Certain legal scholars such as Prof Faizan Mustafa argue that the test of essentiality robs a religious practitioner off his freedom to approach and follow his religion the way he wishes to.
To support the contention, one must quote the Supreme Court’s acknowledgement in the case of Ratanlal Panachand Gandhi VS The State of Bombay and Others that “every person has a fundamental right to entertain such religious beliefs as may be approved by his judgment or conscience”.
CURRENT DEPENDENCE ON THE ESSENTIALITY DOCTRINE AND HOW IT IS BECOMING A BUZZWORD:
The most recent mainstream case concerning the DOCTRINE OF ESSENTIALITY is the Sabrimala Judgement. In the case, the apex court declared the ban on women of menstruating age (13-55 generally) from entering the Ayyapa Temple in Sabrimala as unconstitutional and void. The provisions of articles 13 and 14 coupled with religious freedoms under Article 25 were quoted by the court.
The court made it clear that it will approach the case from the lenses of the DOCTRINE OF ESSENTIALITY and will check whether the religious practices was actually of great significance to the existence of the religion or not.
The Supreme Court of India followed the Doctrine of Essentiality while the order banning Jallikattu festival completely in 2014. The judges unanimously reached to a conclusion that it results in animal cruelty and is not a practice essential to the religion.
Still there are many examples of religious practices in controversy for their essentiality, where the Essentiality Doctrine needs to be applied more rationally to ensure better answer to such problems in future.
One of such major practices in question is the tradition of bursting crackers on Hindu festival Deepawali or Diwali. The last decade acted as an eye opener for the world with incidents of forest fires, ice melting, rising ocean levels and frequent earthquakes, all of them being a consequence of climate change.

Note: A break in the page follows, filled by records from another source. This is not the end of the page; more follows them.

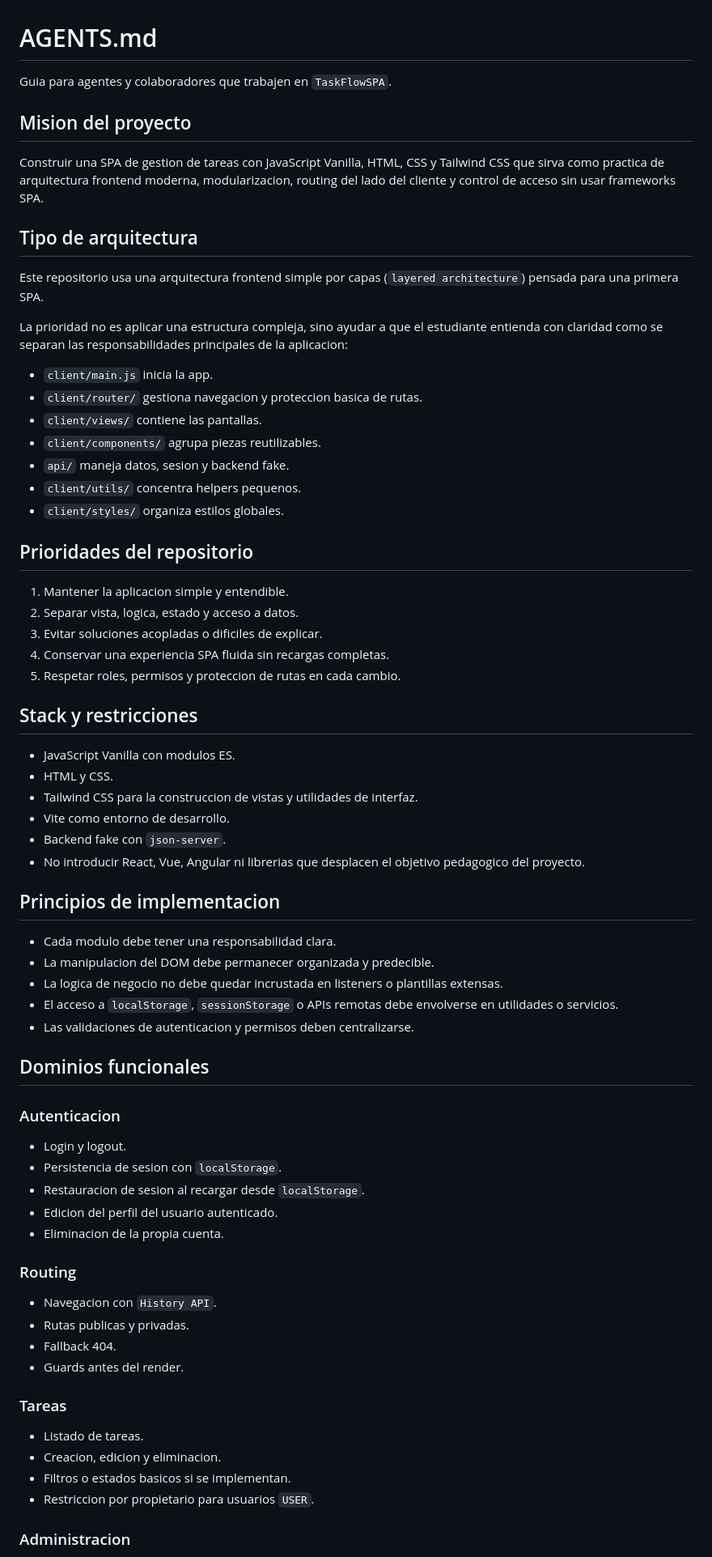
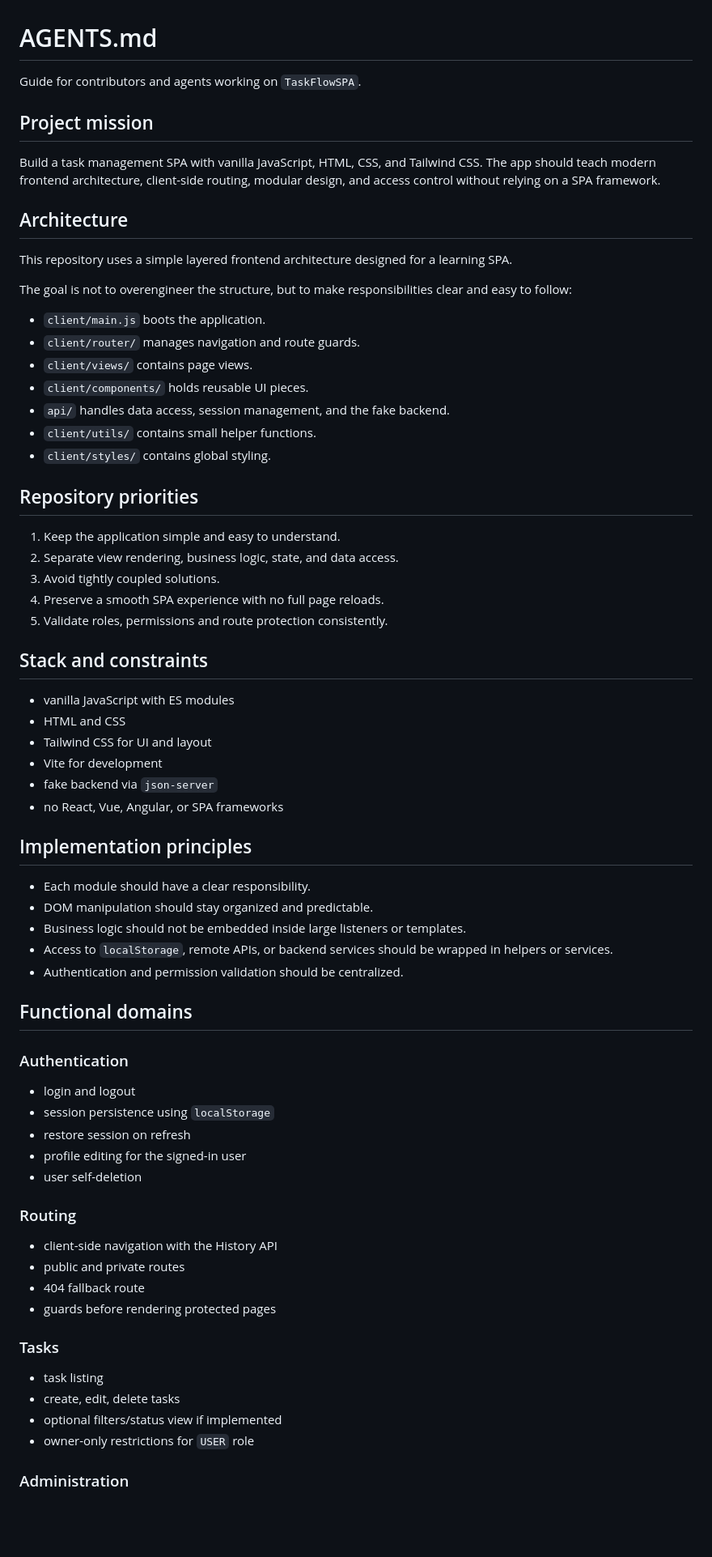
Before and after one commit to Kerin0011/Task2, a Markdown page: AGENTS.md, the part around one of its changes. Shown at 81% size. Rendered like a GitHub page; blank space fills up the shorter version.

```diff
--- a/AGENTS.md
+++ b/AGENTS.md
@@ -1,73 +1,73 @@
 # AGENTS.md
 
-Guia para agentes y colaboradores que trabajen en `TaskFlowSPA`.
+Guide for contributors and agents working on `TaskFlowSPA`.
 
-## Mision del proyecto
+## Project mission
 
-Construir una SPA de gestion de tareas con JavaScript Vanilla, HTML, CSS y Tailwind CSS que sirva como practica de arquitectura frontend moderna, modularizacion, routing del lado del cliente y control de acceso sin usar frameworks SPA.
+Build a task management SPA with vanilla JavaScript, HTML, CSS, and Tailwind CSS. The app should teach modern frontend architecture, client-side routing, modular design, and access control without relying on a SPA framework.
 
-## Tipo de arquitectura
+## Architecture
 
-Este repositorio usa una arquitectura frontend simple por capas (`layered architecture`) pensada para una primera SPA.
+This repository uses a simple layered frontend architecture designed for a learning SPA.
 
-La prioridad no es aplicar una estructura compleja, sino ayudar a que el estudiante entienda con claridad como se separan las responsabilidades principales de la aplicacion:
+The goal is not to overengineer the structure, but to make responsibilities clear and easy to follow:
 
-- `client/main.js` inicia la app.
-- `client/router/` gestiona navegacion y proteccion basica de rutas.
-- `client/views/` contiene las pantallas.
-- `client/components/` agrupa piezas reutilizables.
-- `api/` maneja datos, sesion y backend fake.
-- `client/utils/` concentra helpers pequenos.
-- `client/styles/` organiza estilos globales.
+- `client/main.js` boots the application.
+- `client/router/` manages navigation and route guards.
+- `client/views/` contains page views.
+- `client/components/` holds reusable UI pieces.
+- `api/` handles data access, session management, and the fake backend.
+- `client/utils/` contains small helper functions.
+- `client/styles/` contains global styling.
 
-## Prioridades del repositorio
+## Repository priorities
 
-1. Mantener la aplicacion simple y entendible.
-2. Separar vista, logica, estado y acceso a datos.
-3. Evitar soluciones acopladas o dificiles de explicar.
-4. Conservar una experiencia SPA fluida sin recargas completas.
-5. Respetar roles, permisos y proteccion de rutas en cada cambio.
+1. Keep the application simple and easy to understand.
+2. Separate view rendering, business logic, state, and data access.
+3. Avoid tightly coupled solutions.
+4. Preserve a smooth SPA experience with no full page reloads.
+5. Validate roles, permissions and route protection consistently.
 
-## Stack y restricciones
+## Stack and constraints
 
-- JavaScript Vanilla con modulos ES.
-- HTML y CSS.
-- Tailwind CSS para la construccion de vistas y utilidades de interfaz.
-- Vite como entorno de desarrollo.
-- Backend fake con `json-server`.
-- No introducir React, Vue, Angular ni librerias que desplacen el objetivo pedagogico del proyecto.
+- vanilla JavaScript with ES modules
+- HTML and CSS
+- Tailwind CSS for UI and layout
+- Vite for development
+- fake backend via `json-server`
+- no React, Vue, Angular, or SPA frameworks
 
-## Principios de implementacion
+## Implementation principles
 
-- Cada modulo debe tener una responsabilidad clara.
-- La manipulacion del DOM debe permanecer organizada y predecible.
-- La logica de negocio no debe quedar incrustada en listeners o plantillas extensas.
-- El acceso a `localStorage`, `sessionStorage` o APIs remotas debe envolverse en utilidades o servicios.
-- Las validaciones de autenticacion y permisos deben centralizarse.
+- Each module should have a clear responsibility.
+- DOM manipulation should stay organized and predictable.
+- Business logic should not be embedded inside large listeners or templates.
+- Access to `localStorage`, remote APIs, or backend services should be wrapped in helpers or services.
+- Authentication and permission validation should be centralized.
 
-## Dominios funcionales
+## Functional domains
 
-### Autenticacion
+### Authentication
 
-- Login y logout.
-- Persistencia de sesion con `localStorage`.
-- Restauracion de sesion al recargar desde `localStorage`.
-- Edicion del perfil del usuario autenticado.
-- Eliminacion de la propia cuenta.
+- login and logout
+- session persistence using `localStorage`
+- restore session on refresh
+- profile editing for the signed-in user
+- user self-deletion
 
 ### Routing
 
-- Navegacion con `History API`.
-- Rutas publicas y privadas.
-- Fallback 404.
-- Guards antes del render.
+- client-side navigation with the History API
+- public and private routes
+- 404 fallback route
+- guards before rendering protected pages
 
-### Tareas
+### Tasks
 
-- Listado de tareas.
-- Creacion, edicion y eliminacion.
-- Filtros o estados basicos si se implementan.
-- Restriccion por propietario para usuarios `USER`.
+- task listing
+- create, edit, delete tasks
+- optional filters/status view if implemented
+- owner-only restrictions for `USER` role
 
-### Administracion
+### Administration
 
```
Also changed, not shown: other parts of AGENTS.md (+57 -57 lines).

With more people getting educated and aware, the questions on the cracker bursting tradition on Diwali took themselves to multiple platforms evolving into debates.
While the proponents of the tradition said it is a religious practice followed by millions of Hindus since decades, the opponents argued that a tradition which is harmful for the human race and the environment should be not followed rationally.
Keeping the rising pollution levels, several states in India even banned the use of cracker during Diwali to ensure cleanliness and safety from the sword of Damocles hanging over us I the form of COVID-19 pandemic, which would prove to be more harmful if coupled with the respiratory problems caused due to bursting crackers. It is high time the government or the apex court should act proactively and take a call on the question of such a practice existing by evaluating it from the lenses of the DOCTRINE OF ESSENTIALITY.
It would be safe to conclude by inferring that the Essentiality Doctrine is destined to be used more frequently as we become more rational beings and questions anything unjust around us and eventually move ahead in our path of attaining perfection as a sensible and a secular Democracy.
(Writer, The Legal State)